Change listing data
==*==

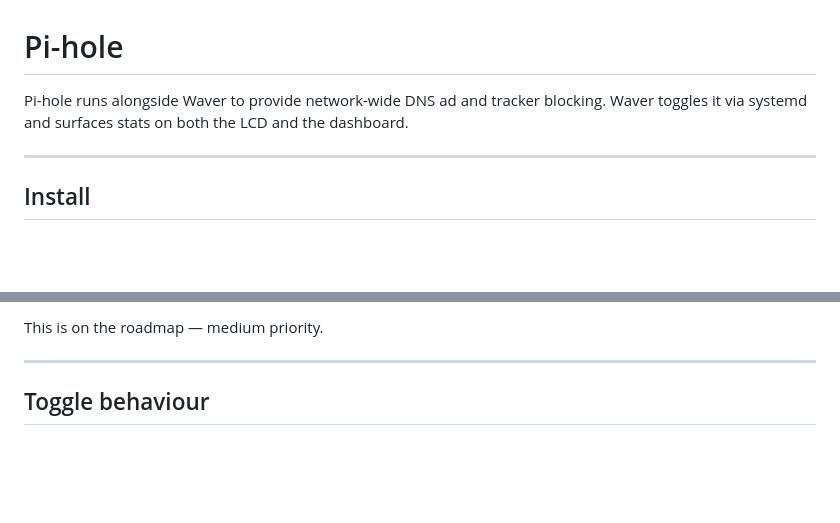
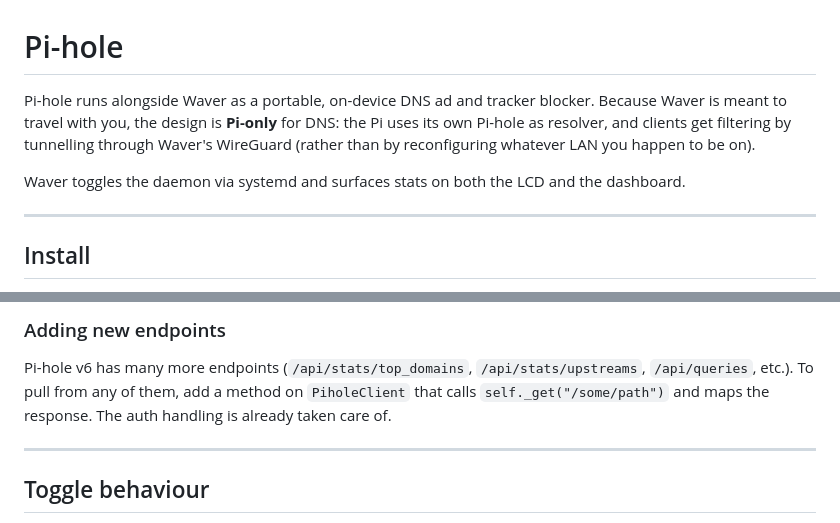
Before and after one commit to Nihtster/Waver, a Markdown page: docs/pihole.md, 2 parts joined by grey strips. GitHub-like rendering; blank space fills up the shorter version.

```diff
--- a/docs/pihole.md
+++ b/docs/pihole.md
@@ -1,7 +1,12 @@
 # Pi-hole
 
-Pi-hole runs alongside Waver to provide network-wide DNS ad and tracker
-blocking. Waver toggles it via systemd and surfaces stats on both the LCD
+Pi-hole runs alongside Waver as a portable, on-device DNS ad and tracker
+blocker. Because Waver is meant to travel with you, the design is
+**Pi-only** for DNS: the Pi uses its own Pi-hole as resolver, and clients
+get filtering by tunnelling through Waver's WireGuard (rather than by
+reconfiguring whatever LAN you happen to be on).
+
+Waver toggles the daemon via systemd and surfaces stats on both the LCD
 and the dashboard.
 
 ---
@@ -113,5 +163,10 @@ Fix path:
 
-This is on the roadmap — medium priority.
+### Adding new endpoints
+
+Pi-hole v6 has many more endpoints (`/api/stats/top_domains`,
+`/api/stats/upstreams`, `/api/queries`, etc.). To pull from any of them,
+add a method on `PiholeClient` that calls `self._get("/some/path")` and
+maps the response. The auth handling is already taken care of.
 
 ---
 
```
Also changed, not shown: other parts of docs/pihole.md (+65 -20 lines).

==*==

**EXERCISE DESCRIPTION:**
Copy the records above exactly. Do not carry any picture into the copy.

**RESPONSE BELOW:**
Before and after one commit to Nihtster/Waver, a Markdown page: docs/pihole.md, 2 parts joined by grey strips. GitHub-like rendering; blank space fills up the shorter version.

```diff
--- a/docs/pihole.md
+++ b/docs/pihole.md
@@ -1,7 +1,12 @@
 # Pi-hole
 
-Pi-hole runs alongside Waver to provide network-wide DNS ad and tracker
-blocking. Waver toggles it via systemd and surfaces stats on both the LCD
+Pi-hole runs alongside Waver as a portable, on-device DNS ad and tracker
+blocker. Because Waver is meant to travel with you, the design is
+**Pi-only** for DNS: the Pi uses its own Pi-hole as resolver, and clients
+get filtering by tunnelling through Waver's WireGuard (rather than by
+reconfiguring whatever LAN you happen to be on).
+
+Waver toggles the daemon via systemd and surfaces stats on both the LCD
 and the dashboard.
 
 ---
@@ -113,5 +163,10 @@ Fix path:
 
-This is on the roadmap — medium priority.
+### Adding new endpoints
+
+Pi-hole v6 has many more endpoints (`/api/stats/top_domains`,
+`/api/stats/upstreams`, `/api/queries`, etc.). To pull from any of them,
+add a method on `PiholeClient` that calls `self._get("/some/path")` and
+maps the response. The auth handling is already taken care of.
 
 ---
 
```
Also changed, not shown: other parts of docs/pihole.md (+65 -20 lines).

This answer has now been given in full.